What does TNTC/HPF red blood cells urinalysis result mean?

Posted by Amelia on December 16, 2022
Table of Contents

    Introduction

    Red blood cells in urine is a possible sign of a urinary tract infection or kidney problem.

    You are seeing red blood cells in the urine sample.

    If you are seeing red blood cells in the urine sample, it means that there is bleeding somewhere in your urinary tract or kidneys. This can be caused by trauma to the area and may require an immediate visit to the doctor if it is a large quantity of bleeding. It can also be due to kidney damage, which would require further testing and treatment.

    If this is not the case and you have no other symptoms associated with hematuria (bloody urine), then it may simply be due to menstruation or food/medication ingestion that causes red blood cells in the urine sample.

    This could mean that there is bleeding in the urinary tract or kidneys

    • This could mean that there is bleeding in the urinary tract or kidneys.
    • Hematuria (blood in urine) is a common finding during urinalysis.
    • Blood in the urine is called hematuria.
    • See our list of conditions that can cause hematuria for more information on what it may indicate.

    It could also be a false positive caused by menstruation from a woman or ingestion of food or medications that can cause hematuria

    If you consumed any of the above substances, it's possible that your urine was colored red because of them.

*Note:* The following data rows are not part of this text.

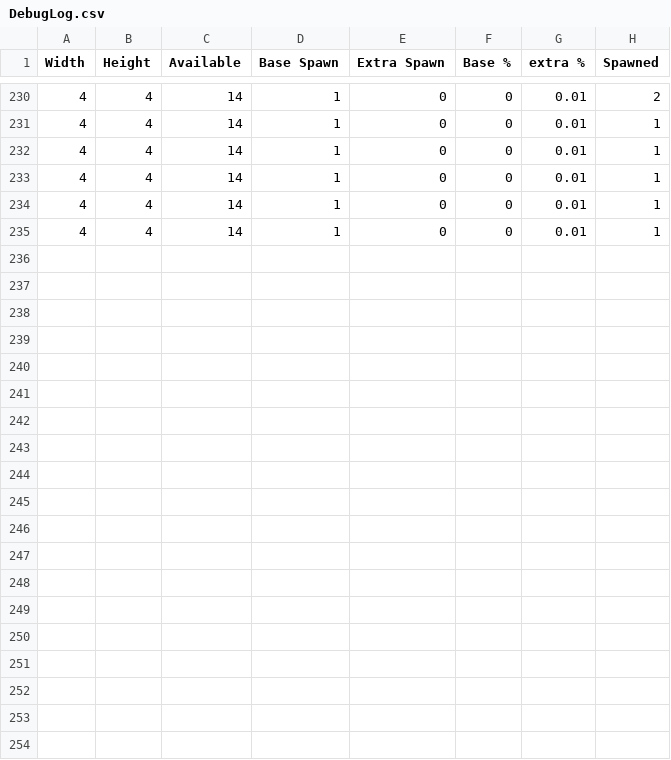
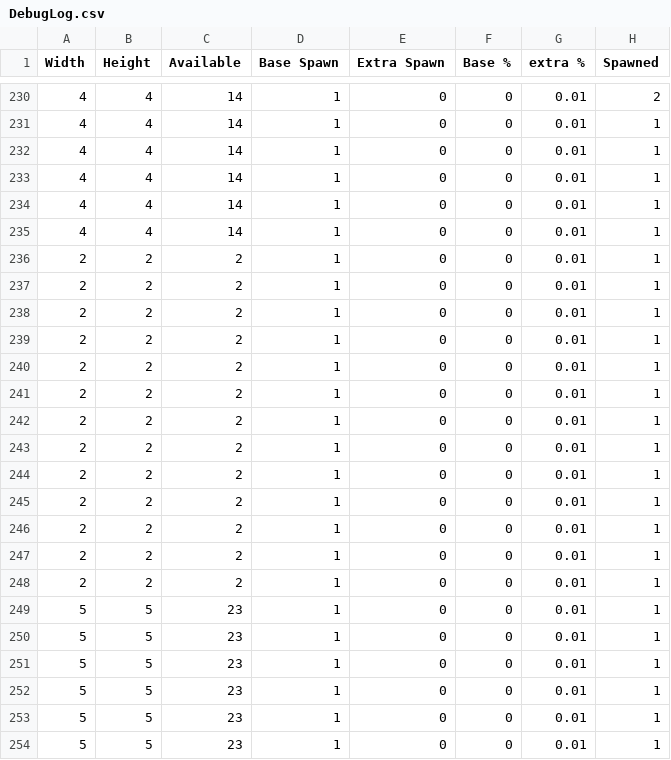
Before and after one commit to basselbitar/Idle-Clicker, a CSV file: Assets/DebugLog.csv, drawn as a sheet; only a part is shown, gaps mark what is left out; the diff names each change by its address in the sheet, - before the commit and + after, or states it on an @@ line.

```diff
--- a/Assets/DebugLog.csv
+++ b/Assets/DebugLog.csv
+row 236: 2 | 2 | 2 | 1 | 0 | 0 | 0.01 | 1
+row 237: 2 | 2 | 2 | 1 | 0 | 0 | 0.01 | 1
+row 238: 2 | 2 | 2 | 1 | 0 | 0 | 0.01 | 1
+row 239: 2 | 2 | 2 | 1 | 0 | 0 | 0.01 | 1
+row 240: 2 | 2 | 2 | 1 | 0 | 0 | 0.01 | 1
+row 241: 2 | 2 | 2 | 1 | 0 | 0 | 0.01 | 1
+row 242: 2 | 2 | 2 | 1 | 0 | 0 | 0.01 | 1
+row 243: 2 | 2 | 2 | 1 | 0 | 0 | 0.01 | 1
+row 244: 2 | 2 | 2 | 1 | 0 | 0 | 0.01 | 1
+row 245: 2 | 2 | 2 | 1 | 0 | 0 | 0.01 | 1
+row 246: 2 | 2 | 2 | 1 | 0 | 0 | 0.01 | 1
+row 247: 2 | 2 | 2 | 1 | 0 | 0 | 0.01 | 1
+row 248: 2 | 2 | 2 | 1 | 0 | 0 | 0.01 | 1
+row 249: 5 | 5 | 23 | 1 | 0 | 0 | 0.01 | 1
+row 250: 5 | 5 | 23 | 1 | 0 | 0 | 0.01 | 1
+row 251: 5 | 5 | 23 | 1 | 0 | 0 | 0.01 | 1
+row 252: 5 | 5 | 23 | 1 | 0 | 0 | 0.01 | 1
+row 253: 5 | 5 | 23 | 1 | 0 | 0 | 0.01 | 1
+row 254: 5 | 5 | 23 | 1 | 0 | 0 | 0.01 | 1
```
Also changed, not shown: 5 other files.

    Also important to note is that hematuria is a common side effect of menstruation for women. In fact, about 25% of women who experience this symptom will also have blood in their urine at other times, especially during ovulation or mid-cycle when hormones are fluctuating.

    It is recommended to repeat testing

    When you have a positive test result, it is recommended that you repeat the testing to confirm. If there is any suspicion of bleeding in the urine or kidney disease, then repeat testing should be performed.

    If positive again, further testing with imaging studies such as kidney ultrasound or CT kidney would be recommended

    If positive again, further testing with imaging studies such as kidney ultrasound or CT kidney would be recommended. You may need to see a doctor if you have red blood cells in your urine. You should not be drinking large amounts of water and you should not be taking large doses of vitamin C.

    Red blood cells in the urine is abnormal and requires further evaluation.

    If you have red blood cells in your urine, it's important to undergo further testing. Common tests include imaging studies such as CT kidneys, ultrasound of the kidneys and bladder and IVP (intravenous pyelogram) for imaging of the urinary tract.

    These acronyms stand for: Too Numerous To Count and High Power Field.

    • TNTC stands for "too numerous to count," which means that there are so many red blood cells in your urine sample that the lab cannot count them all.
    • HPF stands for "high power field," which refers to a microscopic technique that allows you to see red blood cells at high magnification. This is used to help diagnose bladder cancer.

    This result indicates that there is a very large number of red blood cells present in the urine.

    A large number of red blood cells found in urine is called polyuria. This means that there is an excess amount of water being produced and excreted by the kidneys, causing excessive urination. In some cases, this may be because you are dehydrated or not drinking enough fluids.

    If you have a large number of red blood cells in your urine due to dehydration or another cause, you may need to drink more water and make sure that you maintain adequate hydration levels so as not to become even more dehydrated than before.

    Some other possible causes for having a high number of red blood cells present in your urine include:

    They are so many that they can't be counted, even with the highest levels of magnification.

    The number of red blood cells (RBCs) in urine is so high that they can't be counted. To give you a sense of scale, if there were no RBCs in your urine, it would look clear. If there were one RBC for every milliliter of urine sample, you'd see slightly pink coloration. The more RBCs you have, the darker the color will be.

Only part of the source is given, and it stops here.